Radebe cautioned that the price of petrol could increase to higher levels next month, due to global factors.

Radebe said that a task team comprising of officials from National Treasury and the Energy Department had been established to examine possible options to cushion consumers from another fuel price increase.

“We started a consultation process with the petroleum industry with specific reference of asking their expert advice what the impact would be if we were to set a maximum price for 93 unleaded. So we’ve given the industry until 18th of October to respond to us after which we will take an appropriate decision,” said Radebe.

Chief Economist at Econometrix Dr Azar Jammine says a cap on the petrol price may be feasible, however government is likely to fund the subsidy through other forms of tax.

“You can certainly cap the petrol price if you then raise taxes from other sources such as VAT or increased personal income taxes etc.  At the end of the day, I don’t think it makes any difference, people are going to have to pay for it one way or another.”

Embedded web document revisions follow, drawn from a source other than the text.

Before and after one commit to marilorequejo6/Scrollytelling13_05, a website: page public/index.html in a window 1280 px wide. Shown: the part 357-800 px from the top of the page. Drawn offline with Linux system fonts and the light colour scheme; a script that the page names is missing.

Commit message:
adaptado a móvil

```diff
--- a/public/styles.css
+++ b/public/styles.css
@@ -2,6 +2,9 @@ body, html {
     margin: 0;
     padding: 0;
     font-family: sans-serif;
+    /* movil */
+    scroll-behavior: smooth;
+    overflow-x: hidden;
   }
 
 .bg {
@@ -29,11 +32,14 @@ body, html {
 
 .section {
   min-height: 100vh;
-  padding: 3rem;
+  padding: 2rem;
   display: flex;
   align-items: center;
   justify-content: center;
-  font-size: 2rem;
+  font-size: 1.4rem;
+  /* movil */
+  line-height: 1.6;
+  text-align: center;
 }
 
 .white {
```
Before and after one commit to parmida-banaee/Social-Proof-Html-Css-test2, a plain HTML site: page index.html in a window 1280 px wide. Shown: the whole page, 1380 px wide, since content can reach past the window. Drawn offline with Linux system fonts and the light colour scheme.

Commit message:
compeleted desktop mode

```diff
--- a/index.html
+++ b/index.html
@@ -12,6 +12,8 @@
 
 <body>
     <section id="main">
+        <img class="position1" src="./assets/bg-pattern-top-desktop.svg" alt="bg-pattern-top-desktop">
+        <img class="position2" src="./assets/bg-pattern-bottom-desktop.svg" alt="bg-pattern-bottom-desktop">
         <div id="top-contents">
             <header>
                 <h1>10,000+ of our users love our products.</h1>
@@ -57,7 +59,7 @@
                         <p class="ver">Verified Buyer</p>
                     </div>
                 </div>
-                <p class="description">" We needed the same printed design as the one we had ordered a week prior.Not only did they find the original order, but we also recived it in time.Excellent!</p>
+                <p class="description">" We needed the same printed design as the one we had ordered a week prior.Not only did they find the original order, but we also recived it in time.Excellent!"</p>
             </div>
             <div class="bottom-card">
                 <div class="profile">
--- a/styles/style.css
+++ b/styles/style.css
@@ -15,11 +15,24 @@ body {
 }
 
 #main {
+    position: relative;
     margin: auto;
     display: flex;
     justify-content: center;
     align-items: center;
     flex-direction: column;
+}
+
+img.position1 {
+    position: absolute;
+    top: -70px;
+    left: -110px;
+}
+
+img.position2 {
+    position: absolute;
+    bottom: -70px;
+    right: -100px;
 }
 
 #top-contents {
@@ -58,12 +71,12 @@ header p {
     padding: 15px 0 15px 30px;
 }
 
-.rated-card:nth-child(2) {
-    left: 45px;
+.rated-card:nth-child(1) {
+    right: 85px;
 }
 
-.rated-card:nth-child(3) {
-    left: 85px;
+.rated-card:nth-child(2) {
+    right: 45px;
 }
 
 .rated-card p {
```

Chief Economist at Nedbank, Dennis Dykes says capping the prices of petrol will be unsustainable for government due to volatility in the currency and the oil prices. “I think it will be a very slippery path to start suggesting an overall fuel price subsidy because we don’t know what’s going to happen to the oil price. The oil price could double, over time it could go substantially higher and the rand could significantly weaken and if you’re now talking about a ceiling then you gonna have to pour some money into this subsidy.”

The increase in the fuel price has largely been due to the rise in the price of Brent crude oil and the weaknesses in the rand-dollar exchange rate.